Using lossless DTS-HD Master Audio 5.1 to reproduce the movie's multichannel soundtrack, WB have probably done about what they could with the audio. There is a very wide front-channel stereo spread to match the superwide screen dimensions, and there is a healthy bloom in the surrounds for musical ambience, wind, and environmental noises most of the time. Although there is not the deepest bass involved, the midrange sounds clean. What's more, the midrange and treble are reasonably smooth for so old a soundtrack, older soundtracks sometimes showing up a bit edgy but not here.
The disc includes a number of featurettes, all of them in standard definition and most of them concerning the ship in the movie. "After the Cameras Stopped Rolling: The Journey of the Bounty" is twenty-four minutes long, made in 2006, and tells how the filmmakers had the ship built especially for the film and where the ship is now. The next featurette, "The Story of the H.M.S. Bounty," is twenty-eight minutes long and provides more information on the ship used for the film, mostly on its building. Then, "The Bounty's Voyage to St. Petersburg," twenty-five minutes, details the ship's trip to St. Petersburg, Florida, for display. "The Bounty: Star Attraction at the New York World's Fair," six minutes, tells of the ship's appearance at the fair. And "H.M.S. Bounty Sails Again: Millions Cheer Famous Ship on Exciting Voyage," eight minutes, again traces the travels of the movie's ship after the moviemaking ended.
After those items, we get a prologue and an epilogue the filmmakers originally intended for the beginning and end of the movie but which they cut at the last minute. They restored these portions for the movie's television première in 1967, and then cut them again after that.

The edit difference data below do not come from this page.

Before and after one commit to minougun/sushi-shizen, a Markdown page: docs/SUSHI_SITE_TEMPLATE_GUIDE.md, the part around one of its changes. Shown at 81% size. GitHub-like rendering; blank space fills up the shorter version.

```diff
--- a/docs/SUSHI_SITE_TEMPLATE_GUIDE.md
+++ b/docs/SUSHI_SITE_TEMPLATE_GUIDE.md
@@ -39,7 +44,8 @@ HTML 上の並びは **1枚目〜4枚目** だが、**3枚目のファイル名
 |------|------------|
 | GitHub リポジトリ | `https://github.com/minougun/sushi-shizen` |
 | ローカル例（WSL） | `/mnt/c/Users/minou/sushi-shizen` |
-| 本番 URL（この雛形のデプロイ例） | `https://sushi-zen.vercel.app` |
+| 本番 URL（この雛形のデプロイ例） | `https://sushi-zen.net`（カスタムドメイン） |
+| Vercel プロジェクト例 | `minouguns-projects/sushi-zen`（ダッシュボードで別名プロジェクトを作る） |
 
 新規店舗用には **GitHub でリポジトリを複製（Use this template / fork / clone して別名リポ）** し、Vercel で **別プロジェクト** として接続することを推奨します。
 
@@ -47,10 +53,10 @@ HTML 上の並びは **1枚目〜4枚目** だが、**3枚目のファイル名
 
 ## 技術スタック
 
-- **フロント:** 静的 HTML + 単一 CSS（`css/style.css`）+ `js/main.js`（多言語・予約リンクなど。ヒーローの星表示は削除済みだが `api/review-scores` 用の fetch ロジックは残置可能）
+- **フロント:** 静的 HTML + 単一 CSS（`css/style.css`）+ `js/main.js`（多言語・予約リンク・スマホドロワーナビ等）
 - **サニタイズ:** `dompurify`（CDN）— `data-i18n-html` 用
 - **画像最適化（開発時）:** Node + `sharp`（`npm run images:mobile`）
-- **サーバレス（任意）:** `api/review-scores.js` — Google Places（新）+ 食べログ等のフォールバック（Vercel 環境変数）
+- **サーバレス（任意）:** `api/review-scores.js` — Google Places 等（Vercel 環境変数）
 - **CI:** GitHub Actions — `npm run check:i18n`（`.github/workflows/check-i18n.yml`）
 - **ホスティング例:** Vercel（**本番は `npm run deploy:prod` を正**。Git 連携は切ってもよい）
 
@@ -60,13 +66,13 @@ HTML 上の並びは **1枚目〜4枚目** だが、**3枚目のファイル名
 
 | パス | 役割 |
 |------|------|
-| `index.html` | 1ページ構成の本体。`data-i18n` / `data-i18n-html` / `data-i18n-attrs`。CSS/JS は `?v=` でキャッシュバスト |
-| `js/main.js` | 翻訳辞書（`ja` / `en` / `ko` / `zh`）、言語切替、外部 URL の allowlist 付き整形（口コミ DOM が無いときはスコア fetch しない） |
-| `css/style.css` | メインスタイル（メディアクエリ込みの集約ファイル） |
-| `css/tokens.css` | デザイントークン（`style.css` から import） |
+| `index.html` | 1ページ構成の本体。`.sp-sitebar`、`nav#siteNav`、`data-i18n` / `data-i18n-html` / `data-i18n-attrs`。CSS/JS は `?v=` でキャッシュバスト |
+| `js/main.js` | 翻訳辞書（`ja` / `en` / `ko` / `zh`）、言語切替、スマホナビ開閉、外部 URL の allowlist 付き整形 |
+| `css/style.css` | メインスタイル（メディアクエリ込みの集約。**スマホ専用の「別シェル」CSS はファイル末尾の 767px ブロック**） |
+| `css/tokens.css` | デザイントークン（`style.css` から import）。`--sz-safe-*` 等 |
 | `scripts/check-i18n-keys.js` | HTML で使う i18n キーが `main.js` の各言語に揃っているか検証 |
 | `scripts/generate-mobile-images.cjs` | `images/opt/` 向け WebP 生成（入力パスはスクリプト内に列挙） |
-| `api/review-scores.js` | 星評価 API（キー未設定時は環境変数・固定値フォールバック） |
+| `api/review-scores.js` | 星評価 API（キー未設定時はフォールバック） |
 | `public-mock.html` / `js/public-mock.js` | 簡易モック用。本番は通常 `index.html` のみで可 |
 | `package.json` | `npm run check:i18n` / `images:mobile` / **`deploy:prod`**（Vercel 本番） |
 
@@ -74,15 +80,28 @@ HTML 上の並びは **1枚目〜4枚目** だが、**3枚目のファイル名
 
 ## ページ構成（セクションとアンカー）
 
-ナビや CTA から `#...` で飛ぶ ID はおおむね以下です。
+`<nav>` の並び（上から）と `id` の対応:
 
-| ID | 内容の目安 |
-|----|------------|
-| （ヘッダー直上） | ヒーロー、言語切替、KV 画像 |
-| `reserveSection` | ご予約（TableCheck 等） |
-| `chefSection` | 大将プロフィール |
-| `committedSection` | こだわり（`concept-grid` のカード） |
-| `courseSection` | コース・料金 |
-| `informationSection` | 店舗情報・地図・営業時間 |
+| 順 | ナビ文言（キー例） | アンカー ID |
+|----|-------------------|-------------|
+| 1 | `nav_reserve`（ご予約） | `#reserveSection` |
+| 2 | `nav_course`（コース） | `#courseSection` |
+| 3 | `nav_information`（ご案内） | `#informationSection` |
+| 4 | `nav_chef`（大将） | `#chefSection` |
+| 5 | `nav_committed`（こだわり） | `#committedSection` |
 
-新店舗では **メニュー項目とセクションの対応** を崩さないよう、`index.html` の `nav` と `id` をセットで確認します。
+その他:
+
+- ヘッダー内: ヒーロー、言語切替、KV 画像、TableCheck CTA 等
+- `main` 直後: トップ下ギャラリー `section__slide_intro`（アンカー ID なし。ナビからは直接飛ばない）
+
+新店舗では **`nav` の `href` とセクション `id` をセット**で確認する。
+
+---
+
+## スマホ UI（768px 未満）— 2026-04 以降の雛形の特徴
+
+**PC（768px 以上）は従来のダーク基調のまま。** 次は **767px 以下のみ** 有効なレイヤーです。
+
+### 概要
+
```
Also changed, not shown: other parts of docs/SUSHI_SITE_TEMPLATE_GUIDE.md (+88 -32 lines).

You can decide for yourself if their inclusion made the film any better or any worse.
The extras conclude with forty-six scene selections; a widescreen, standard-def theatrical trailer; English, French, and German spoken languages; French, Spanish, Danish, Finnish, Norwegian, Swedish, and other subtitles; and English and German captions for the hearing impaired. The disc comes housed in a flimsy Eco-case in the event you want to save the world one piece of plastic at a time.
Trevor Howard is terrific as the tyrannical caption. The photography is often stunning. The scenes of storms at sea are stirring. But Brando practically scuttles the ship as the brooding Mr. Christian with the bad English accent. Go with the Gable-Laughton version; it's the safer, if not the more picturesque, account of the story.